I made sure they were menders of nets —
my two boys,
grown men now, but still as impulsive
as their younger selves.
They were fonder of practicing
their great strong casts,
spun wide and high as spiral galaxies
and sinking deep
around the hidden schools of fish.
A net with holes flies silver through the air,
but brings no supper home.
Fonder, too, they were of boasting
(with a skin of summer wine)
their great catches,
and wild storms ridden out
under the dark and brooding skies,
when I would furl my sails,
for old men respect
the anger of wind and waves and know
there are days to stay ashore.

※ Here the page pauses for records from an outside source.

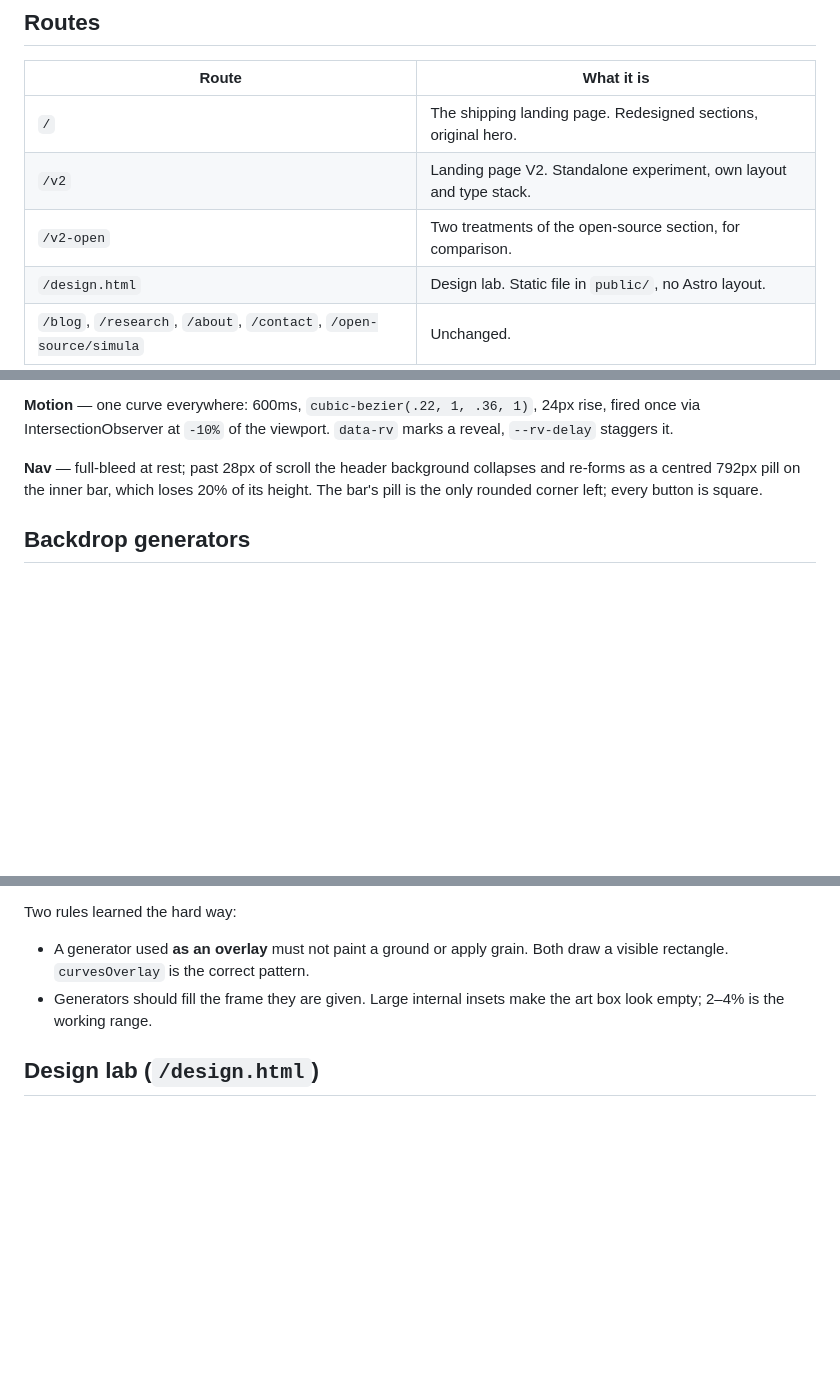
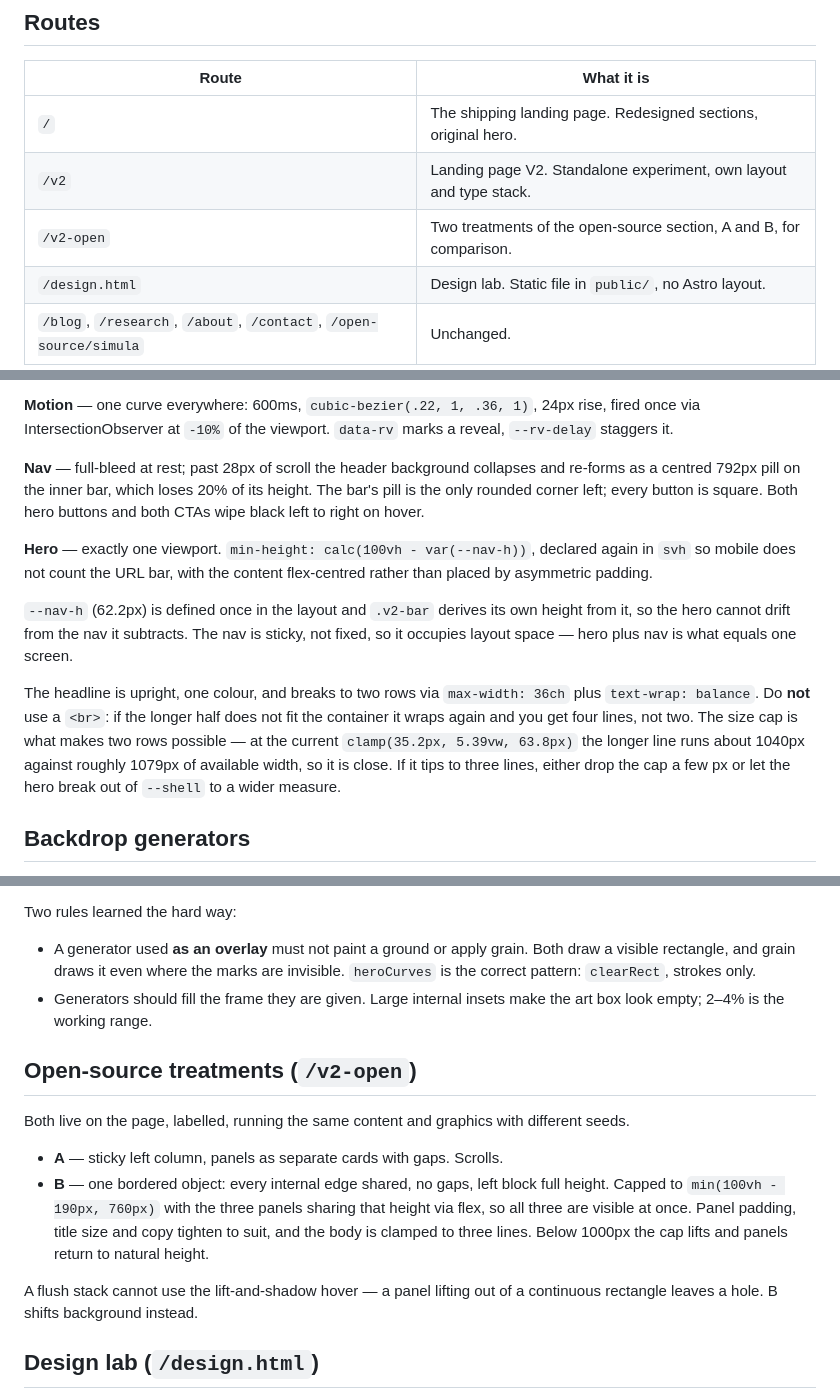
Before and after one commit to Mercity-AI/company-site, a Markdown page: CLAUDE.md, 3 parts joined by grey strips. Drawn GitHub-style; blank space fills up the shorter version.

Commit message:
Update CLAUDE.md for the current V2 hero and open-source treatments
Documents the hero contract: one viewport via
calc(100vh - var(--nav-h)) with an svh fallback, content flex-centred,
and --nav-h defined once with .v2-bar deriving its height from it so
the two cannot drift. Records why the headline uses max-width plus
text-wrap: balance rather than a <br> -- a forced break wraps again
when the longer half does not fit and yields four lines -- and that the
size cap is what makes two rows possible at all.

Replaces curvesOverlay with heroCurves in the generator table, since
heroCurves superseded it and curvesOverlay no longer exists. Corrects
the overlay rule to name the surviving pattern and to note that grain
draws the rectangle even where the marks are invisible.

Adds a section for /v2-open covering both treatments, B's one-viewport
cap and flex-shared panel heights, and why a flush stack cannot use the
lift-and-shadow hover.

Co-Authored-By: Claude Opus 5 <noreply@anthropic.com>
Claude-Session: https://claude.ai/code/session_01UjD1mUCaVmVUw5bZakV7kX

```diff
--- a/CLAUDE.md
+++ b/CLAUDE.md
@@ -15,7 +15,7 @@ experiment live side by side; nothing on `/v2*` can affect `/`.
 |---|---|
 | `/` | The shipping landing page. Redesigned sections, original hero. |
 | `/v2` | Landing page V2. Standalone experiment, own layout and type stack. |
-| `/v2-open` | Two treatments of the open-source section, for comparison. |
+| `/v2-open` | Two treatments of the open-source section, A and B, for comparison. |
 | `/design.html` | Design lab. Static file in `public/`, no Astro layout. |
 | `/blog`, `/research`, `/about`, `/contact`, `/open-source/simula` | Unchanged. |
 
@@ -70,7 +70,26 @@ sans did at the same size.
 **Nav** — full-bleed at rest; past 28px of scroll the header background
 collapses and re-forms as a centred 792px pill on the inner bar, which loses
 20% of its height. The bar's pill is the only rounded corner left; every
-button is square.
+button is square. Both hero buttons and both CTAs wipe black left to right
+on hover.
+
+**Hero** — exactly one viewport. `min-height: calc(100vh - var(--nav-h))`,
+declared again in `svh` so mobile does not count the URL bar, with the content
+flex-centred rather than placed by asymmetric padding.
+
+`--nav-h` (62.2px) is defined once in the layout and `.v2-bar` derives its own
+height from it, so the hero cannot drift from the nav it subtracts. The nav is
+sticky, not fixed, so it occupies layout space — hero plus nav is what equals
+one screen.
+
+The headline is upright, one colour, and breaks to two rows via
+`max-width: 36ch` plus `text-wrap: balance`. Do **not** use a `<br>`: if the
+longer half does not fit the container it wraps again and you get four lines,
+not two. The size cap is what makes two rows possible — at the current
+`clamp(35.2px, 5.39vw, 63.8px)` the longer line runs about 1040px against
+roughly 1079px of available width, so it is close. If it tips to three lines,
+either drop the cap a few px or let the hero break out of `--shell` to a wider
+measure.
 
 ## Backdrop generators
 
@@ -110,9 +129,25 @@ Also available, currently unused: `blurfield`, `convergence`, `facets`,
 Two rules learned the hard way:
 
 - A generator used **as an overlay** must not paint a ground or apply grain.
-  Both draw a visible rectangle. `curvesOverlay` is the correct pattern.
+  Both draw a visible rectangle, and grain draws it even where the marks are
+  invisible. `heroCurves` is the correct pattern: `clearRect`, strokes only.
 - Generators should fill the frame they are given. Large internal insets make
   the art box look empty; 2–4% is the working range.
+
+## Open-source treatments (`/v2-open`)
+
+Both live on the page, labelled, running the same content and graphics with
+different seeds.
+
+- **A** — sticky left column, panels as separate cards with gaps. Scrolls.
+- **B** — one bordered object: every internal edge shared, no gaps, left block
+  full height. Capped to `min(100vh - 190px, 760px)` with the three panels
+  sharing that height via flex, so all three are visible at once. Panel
+  padding, title size and copy tighten to suit, and the body is clamped to
+  three lines. Below 1000px the cap lifts and panels return to natural height.
+
+A flush stack cannot use the lift-and-shadow hover — a panel lifting out of a
+continuous rectangle leaves a hole. B shifts background instead.
 
 ## Design lab (`/design.html`)
 
```
Also changed, not shown: other parts of CLAUDE.md (+1 -1 lines).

I never begrudged their going forth.
I liked the teacher’s message – they chose well.
Did you know my wife was one
who went to the tomb at dawn with spices?
No, perhaps you didn’t.
If you think of us at all,
it is as parents who are always left behind,
proud to send their children out
skilled in cast and catch,
able to face high winds, rough storm …
and only we know that in the thunder
of their brave following
and all that is bound to come
they’ll need as well this other gift –
this mending of the nets.
(Tissot, James, 1836-1902. Calling of Saint James and Saint John, from Art in the Christian Tradition, a project of the Vanderbilt Divinity Library, Nashville, TN. Original source: https://commons.wikimedia.org/wiki/File:Brooklyn_Museum_-_The_Calling_of_Saint_James_and_Saint_John_(Vocation_de_Saint_Jacques_et_de_Saint_Jean)_